Parents in Columbia with children in grade school were eager to get a school started right away, but Bishop Gaydos counseled them: “Raising the money to start a high school is the easiest part. Keeping it going is the most difficult.”

Years of preparation and fundraising went into creating Fr. Tolton Regional Catholic High School, which opened in 2011 and draws students from a large radius.

It is named for the Church’s first noticeably Black priest in the United States, who was born in 1854 into a family of enslaved people in what is now part of this diocese.

Planning, inviting and healing

Bishop Gaydos and his advisors worked to develop and implement a diocesan pastoral plan, with emphasis on building up family life; promoting deeper knowledge and understanding of the faith; and creating a more welcoming environment in all parishes for newcomers, immigrants, the marginalized and the inactive.

An intensive, two-year consultation led in 2015 to the reaffirmation of those priorities along with a realignment of the Chancery staff to help it become more collaborative and directly focused on the needs of people in the parishes.

He worked with his vicars general — first Monsignor Michael J. Wilbers, then Monsignor Gregory L. Higley, then Father Joseph S. Corel — to invite and welcome missionary priests from Africa and Asia to serve in this diocese.

“These priests from all these faraway places — their sense of mission and dedication is such a great gift to us,” said Bishop Gaydos. “People whose ancestors first came to know Christ through missionaries from the homelands of many of our ancestors are now here ministering to us.”

The most difficult challenge of Bishop Gaydos’s episcopacy involved coming to terms with and addressing the fact that there were members of the clergy who had sexually abused children who were entrusted to their care.

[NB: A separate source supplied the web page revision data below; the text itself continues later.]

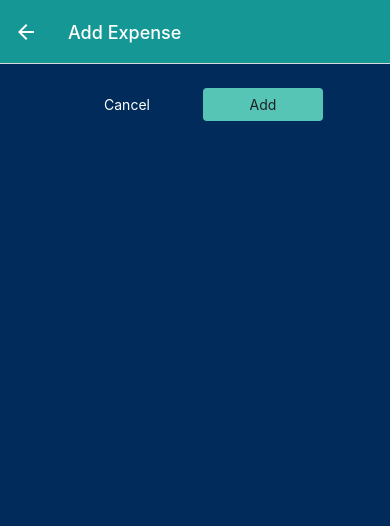
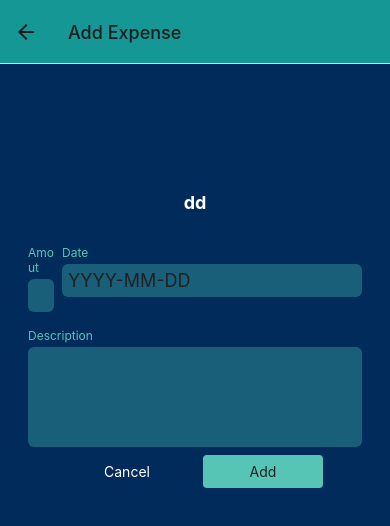
Before and after one commit to eunjitech/accountBook, a React Native app: screen /ManageExpense in a window 390 px wide. Shown: the top 526 px of the page. Built offline with nearby package versions, Linux system fonts and the light colour scheme.

Commit message:
9-152: input 레이아웃 완성

```diff
--- a/App.js
+++ b/App.js
@@ -19,9 +19,15 @@
   return (
     <Tab.Navigator
       screenOptions={({ navigation }) => ({
-        headerStyle: { backgroundColor: GlobalStyles.colors.lightNavy },
+        headerStyle: {
+          backgroundColor: GlobalStyles.colors.lightNavy,
+          shadowOffset: { width: 0, height: 0 },
+        },
         headerTintColor: "white",
-        tabBarStyle: { backgroundColor: GlobalStyles.colors.lightNavy },
+        tabBarStyle: {
+          backgroundColor: GlobalStyles.colors.lightNavy,
+          borderTopWidth: 0,
+        },
         tabBarActiveTintColor: GlobalStyles.colors.accent,
         headerRight: ({ tintColor }) => {
           return (
@@ -72,8 +78,9 @@
           <Stack.Navigator
             initialRouteName="ExpensesOverView"
             screenOptions={{
-              headerStyle: { backgroundColor: GlobalStyles.colors.darkTeal },
-              headerTintColor: "white",
+              headerStyle: {
+                backgroundColor: GlobalStyles.colors.darkTeal,
+              },
             }}
           >
             <Stack.Screen
--- /dev/null
+++ b/components/ManageExpense/ExpenseForm.js
@@ -0,0 +1,57 @@
+import React from "react";
+import { StyleSheet, Text, View, TextInput } from "react-native";
+
+import Input from "./Input";
+
+export default function ExpenseForm() {
+  function amountChangedHandler() {}
+  return (
+    <View style={styles.form}>
+      <Text style={styles.title}>dd</Text>
+      <View style={styles.inputsRow}>
+        <Input
+          style={styles.rowInput}
+          label="Amout"
+          textInputConfig={{
+            keyboardType: "decimal-pad",
+            onChageText: amountChangedHandler,
+          }}
+        />
+        <Input
+          label="Date"
+          textInputConfig={{
+            placeholder: "YYYY-MM-DD",
+            maxLength: 10,
+            onChageText: amountChangedHandler,
+          }}
+        />
+      </View>
+      <Input
+        label="Description"
+        textInputConfig={{
+          multiline: true,
+          autoCorrect: false,
+          onChageText: amountChangedHandler,
+        }}
+      />
+    </View>
+  );
+}
+
+const styles = StyleSheet.create({
+  form: { marginTop: 80 },
+  title: {
+    fontSize: 18,
+    fontWeight: "bold",
+    color: "white",
+    marginVertical: 24,
+    textAlign: "center",
+  },
+  inputsRow: {
+    flexDirection: "row",
+    justifyContent: "space-between",
+  },
+  rowInput: {
+    flex: 1,
+  },
+});
--- /dev/null
+++ b/components/ManageExpense/Input.js
@@ -0,0 +1,41 @@
+import React from "react";
+import { StyleSheet, Text, View, TextInput } from "react-native";
+import { GlobalStyles } from "../../constants/styles";
+
+export default function Input({ label, style, textInputConfig }) {
+  const inputStyles = [styles.input];
+
+  if (textInputConfig && textInputConfig.multiline) {
+    inputStyles.push(styles.inputMultiline);
+  }
+
+  return (
+    <View style={[styles.inputContainer, style]}>
+      <Text style={styles.label}>{label}</Text>
+      <TextInput style={inputStyles} {...textInputConfig} />
+    </View>
+  );
+}
+
+const styles = StyleSheet.create({
+  inputContainer: {
+    marginHorizontal: 4,
+    marginVertical: 8,
+  },
+  label: {
+    fontSize: 12,
+    color: GlobalStyles.colors.lightTeal,
+    marginBottom: 4,
+  },
+  input: {
+    backgroundColor: GlobalStyles.colors.lightNavy,
+    padding: 6,
+    borderRadius: 6,
+    fontSize: 18,
+    color: GlobalStyles.colors.black,
+  },
+  inputMultiline: {
+    minHeight: 100,
+    textAlignVertical: "top",
+  },
+});
--- a/screens/ManageExpenses.js
+++ b/screens/ManageExpenses.js
@@ -1,10 +1,11 @@
 import React, { useLayoutEffect, useContext } from "react";
-import { StyleSheet, Text, View } from "react-native";
+import { StyleSheet, Text, View, TextInput } from "react-native";
 
 import IconButton from "../components/UI/IconButton";
 import Button from "../components/Button";
 import { GlobalStyles } from "../constants/styles";
 import { ExpensesContext } from "../store/expenses-context";
+import ExpenseForm from "../components/ManageExpense/ExpenseForm";
 
 export default function ManageExpenses({ route, navigation }) {
   const expenseCtx = useContext(ExpensesContext);
@@ -46,6 +47,7 @@
 
   return (
     <View style={styles.container}>
+      <ExpenseForm />
       <View style={styles.buttons}>
         <Button style={styles.button} mode="flat" onPress={cancelHandler}>
           Cancel
```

Priests of the diocese who were deemed to have been credibly accused of sexual abuse of minors in the past were removed from ministry, and new, robust safeguards in keeping with the U.S. Catholic bishops’ Charter for the Protection of Children and Young People were implemented and refined.

It was a heart-wrenching process for everyone involved.

“If there’s one thing that kept me sane through all of this, it’s the fact that Jesus promised that the gates of hell would not prevail against His Church,” said Bishop Gaydos. “The Church is the Body of Jesus, risen from the dead! It may be wounded, but it will be healed.”

“Awesome adventure”

In retirement, Bishop Gaydos resides in the Cathedral of St. Joseph Rectory, devoting much of his time to prayer and contemplation and offering daily Mass for the people of this diocese, living and deceased.

“I have much more time for just being with the Lord,” he noted.

He is confident that the Body of Christ will weather and eventually prevail over such setbacks and challenges as the COVID-19 pandemic.

“One way or another, the work of the Church is going to continue,” he said. “It’s going to grow, and we’re going to continue to remember the death and resurrection of Jesus and make that a present reality, until the end of time,” he said.

As the third bishop of Jefferson City to celebrate both his 50th priestly anniversary and his 25th episcopal anniversary here, he insisted that “God’s plan for us is infinitely much more wonderful than anything we can think of or plan for ourselves.”

“Everywhere along the way, starting with Fr. Bruckerhoff saying, ‘John what would you think about taking the entrance exam for the seminary?’ — up through Archbishop Rigali telling me, ‘Pope John Paul is sending you as the next bishop of Jefferson City’ — up to the ability to accept into my heart and the heart of this diocese my successor — it’s all been much more fascinating, much more wonderful than anything I could dream up,” he said.

“It’s been an awesome adventure,” Bishop Gaydos stated. “I’m very grateful to have had, so far, these 25 years and counting as a successor of the Apostles in the midst of the people of this diocese.”